DIRECTIONS FOR THIS TASK:
Every line of the material below should be retyped exactly.

PROVIDED MATERIAL:

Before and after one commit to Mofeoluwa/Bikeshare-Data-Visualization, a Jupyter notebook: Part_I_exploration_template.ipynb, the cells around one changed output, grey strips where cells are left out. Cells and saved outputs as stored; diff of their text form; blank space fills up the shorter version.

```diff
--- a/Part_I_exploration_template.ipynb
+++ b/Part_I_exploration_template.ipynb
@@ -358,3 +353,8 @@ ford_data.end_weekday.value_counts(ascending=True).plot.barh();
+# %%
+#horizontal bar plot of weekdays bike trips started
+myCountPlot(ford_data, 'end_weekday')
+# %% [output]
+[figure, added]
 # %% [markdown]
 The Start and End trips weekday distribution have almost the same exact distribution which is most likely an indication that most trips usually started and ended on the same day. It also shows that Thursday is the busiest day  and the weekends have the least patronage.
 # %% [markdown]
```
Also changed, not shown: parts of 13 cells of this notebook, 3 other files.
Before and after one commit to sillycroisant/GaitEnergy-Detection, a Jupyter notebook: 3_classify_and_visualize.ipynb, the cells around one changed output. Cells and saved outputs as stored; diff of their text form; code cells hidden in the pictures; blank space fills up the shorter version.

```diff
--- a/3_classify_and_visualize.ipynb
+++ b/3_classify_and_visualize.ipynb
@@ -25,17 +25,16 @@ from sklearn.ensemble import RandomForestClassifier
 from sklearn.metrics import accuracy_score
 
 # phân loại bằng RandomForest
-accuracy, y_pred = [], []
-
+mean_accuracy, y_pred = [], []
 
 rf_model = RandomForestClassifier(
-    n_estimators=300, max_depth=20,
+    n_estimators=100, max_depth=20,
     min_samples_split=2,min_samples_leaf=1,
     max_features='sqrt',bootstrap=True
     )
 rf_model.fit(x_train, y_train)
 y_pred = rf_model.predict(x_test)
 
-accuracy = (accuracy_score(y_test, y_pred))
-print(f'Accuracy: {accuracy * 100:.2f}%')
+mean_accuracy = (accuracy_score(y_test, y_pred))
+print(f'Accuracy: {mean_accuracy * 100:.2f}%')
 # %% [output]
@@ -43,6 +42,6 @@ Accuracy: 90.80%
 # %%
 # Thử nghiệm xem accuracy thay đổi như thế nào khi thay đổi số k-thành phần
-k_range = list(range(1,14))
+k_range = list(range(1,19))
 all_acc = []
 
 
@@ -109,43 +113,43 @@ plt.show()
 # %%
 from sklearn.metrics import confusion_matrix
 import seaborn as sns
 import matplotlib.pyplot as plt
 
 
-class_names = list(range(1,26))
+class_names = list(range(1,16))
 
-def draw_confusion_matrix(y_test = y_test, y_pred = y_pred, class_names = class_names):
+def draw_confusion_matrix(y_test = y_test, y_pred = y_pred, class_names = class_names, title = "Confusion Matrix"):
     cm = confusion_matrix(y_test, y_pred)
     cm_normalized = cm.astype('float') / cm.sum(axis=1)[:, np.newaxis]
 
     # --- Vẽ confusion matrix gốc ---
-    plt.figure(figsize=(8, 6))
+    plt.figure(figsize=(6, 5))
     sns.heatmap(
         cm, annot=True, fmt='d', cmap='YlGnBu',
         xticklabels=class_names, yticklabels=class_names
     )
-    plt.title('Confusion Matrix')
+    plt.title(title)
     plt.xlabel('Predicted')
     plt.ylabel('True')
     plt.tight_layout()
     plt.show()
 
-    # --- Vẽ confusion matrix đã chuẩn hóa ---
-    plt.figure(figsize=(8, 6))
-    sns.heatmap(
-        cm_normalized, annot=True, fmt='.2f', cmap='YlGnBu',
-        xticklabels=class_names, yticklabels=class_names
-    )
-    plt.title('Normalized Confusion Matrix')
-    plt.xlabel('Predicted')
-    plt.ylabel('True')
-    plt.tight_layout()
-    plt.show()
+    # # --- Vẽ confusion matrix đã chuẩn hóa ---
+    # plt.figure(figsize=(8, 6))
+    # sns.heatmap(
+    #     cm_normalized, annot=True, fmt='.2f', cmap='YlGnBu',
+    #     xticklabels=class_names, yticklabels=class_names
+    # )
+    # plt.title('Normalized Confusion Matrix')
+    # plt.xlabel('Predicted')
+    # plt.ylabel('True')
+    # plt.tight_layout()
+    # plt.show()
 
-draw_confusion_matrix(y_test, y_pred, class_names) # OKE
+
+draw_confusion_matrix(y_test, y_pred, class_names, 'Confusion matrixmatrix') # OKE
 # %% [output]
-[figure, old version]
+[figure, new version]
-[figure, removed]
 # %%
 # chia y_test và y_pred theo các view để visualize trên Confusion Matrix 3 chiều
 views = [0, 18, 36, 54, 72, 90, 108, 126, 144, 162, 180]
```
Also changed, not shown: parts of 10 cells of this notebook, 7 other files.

EXERCISE RESPONSE:
Before and after one commit to Mofeoluwa/Bikeshare-Data-Visualization, a Jupyter notebook: Part_I_exploration_template.ipynb, the cells around one changed output, grey strips where cells are left out. Cells and saved outputs as stored; diff of their text form; blank space fills up the shorter version.

```diff
--- a/Part_I_exploration_template.ipynb
+++ b/Part_I_exploration_template.ipynb
@@ -358,3 +353,8 @@ ford_data.end_weekday.value_counts(ascending=True).plot.barh();
+# %%
+#horizontal bar plot of weekdays bike trips started
+myCountPlot(ford_data, 'end_weekday')
+# %% [output]
+[figure, added]
 # %% [markdown]
 The Start and End trips weekday distribution have almost the same exact distribution which is most likely an indication that most trips usually started and ended on the same day. It also shows that Thursday is the busiest day  and the weekends have the least patronage.
 # %% [markdown]
```
Also changed, not shown: parts of 13 cells of this notebook, 3 other files.
Before and after one commit to sillycroisant/GaitEnergy-Detection, a Jupyter notebook: 3_classify_and_visualize.ipynb, the cells around one changed output. Cells and saved outputs as stored; diff of their text form; code cells hidden in the pictures; blank space fills up the shorter version.

```diff
--- a/3_classify_and_visualize.ipynb
+++ b/3_classify_and_visualize.ipynb
@@ -25,17 +25,16 @@ from sklearn.ensemble import RandomForestClassifier
 from sklearn.metrics import accuracy_score
 
 # phân loại bằng RandomForest
-accuracy, y_pred = [], []
-
+mean_accuracy, y_pred = [], []
 
 rf_model = RandomForestClassifier(
-    n_estimators=300, max_depth=20,
+    n_estimators=100, max_depth=20,
     min_samples_split=2,min_samples_leaf=1,
     max_features='sqrt',bootstrap=True
     )
 rf_model.fit(x_train, y_train)
 y_pred = rf_model.predict(x_test)
 
-accuracy = (accuracy_score(y_test, y_pred))
-print(f'Accuracy: {accuracy * 100:.2f}%')
+mean_accuracy = (accuracy_score(y_test, y_pred))
+print(f'Accuracy: {mean_accuracy * 100:.2f}%')
 # %% [output]
@@ -43,6 +42,6 @@ Accuracy: 90.80%
 # %%
 # Thử nghiệm xem accuracy thay đổi như thế nào khi thay đổi số k-thành phần
-k_range = list(range(1,14))
+k_range = list(range(1,19))
 all_acc = []
 
 
@@ -109,43 +113,43 @@ plt.show()
 # %%
 from sklearn.metrics import confusion_matrix
 import seaborn as sns
 import matplotlib.pyplot as plt
 
 
-class_names = list(range(1,26))
+class_names = list(range(1,16))
 
-def draw_confusion_matrix(y_test = y_test, y_pred = y_pred, class_names = class_names):
+def draw_confusion_matrix(y_test = y_test, y_pred = y_pred, class_names = class_names, title = "Confusion Matrix"):
     cm = confusion_matrix(y_test, y_pred)
     cm_normalized = cm.astype('float') / cm.sum(axis=1)[:, np.newaxis]
 
     # --- Vẽ confusion matrix gốc ---
-    plt.figure(figsize=(8, 6))
+    plt.figure(figsize=(6, 5))
     sns.heatmap(
         cm, annot=True, fmt='d', cmap='YlGnBu',
         xticklabels=class_names, yticklabels=class_names
     )
-    plt.title('Confusion Matrix')
+    plt.title(title)
     plt.xlabel('Predicted')
     plt.ylabel('True')
     plt.tight_layout()
     plt.show()
 
-    # --- Vẽ confusion matrix đã chuẩn hóa ---
-    plt.figure(figsize=(8, 6))
-    sns.heatmap(
-        cm_normalized, annot=True, fmt='.2f', cmap='YlGnBu',
-        xticklabels=class_names, yticklabels=class_names
-    )
-    plt.title('Normalized Confusion Matrix')
-    plt.xlabel('Predicted')
-    plt.ylabel('True')
-    plt.tight_layout()
-    plt.show()
+    # # --- Vẽ confusion matrix đã chuẩn hóa ---
+    # plt.figure(figsize=(8, 6))
+    # sns.heatmap(
+    #     cm_normalized, annot=True, fmt='.2f', cmap='YlGnBu',
+    #     xticklabels=class_names, yticklabels=class_names
+    # )
+    # plt.title('Normalized Confusion Matrix')
+    # plt.xlabel('Predicted')
+    # plt.ylabel('True')
+    # plt.tight_layout()
+    # plt.show()
 
-draw_confusion_matrix(y_test, y_pred, class_names) # OKE
+
+draw_confusion_matrix(y_test, y_pred, class_names, 'Confusion matrixmatrix') # OKE
 # %% [output]
-[figure, old version]
+[figure, new version]
-[figure, removed]
 # %%
 # chia y_test và y_pred theo các view để visualize trên Confusion Matrix 3 chiều
 views = [0, 18, 36, 54, 72, 90, 108, 126, 144, 162, 180]
```
Also changed, not shown: parts of 10 cells of this notebook, 7 other files.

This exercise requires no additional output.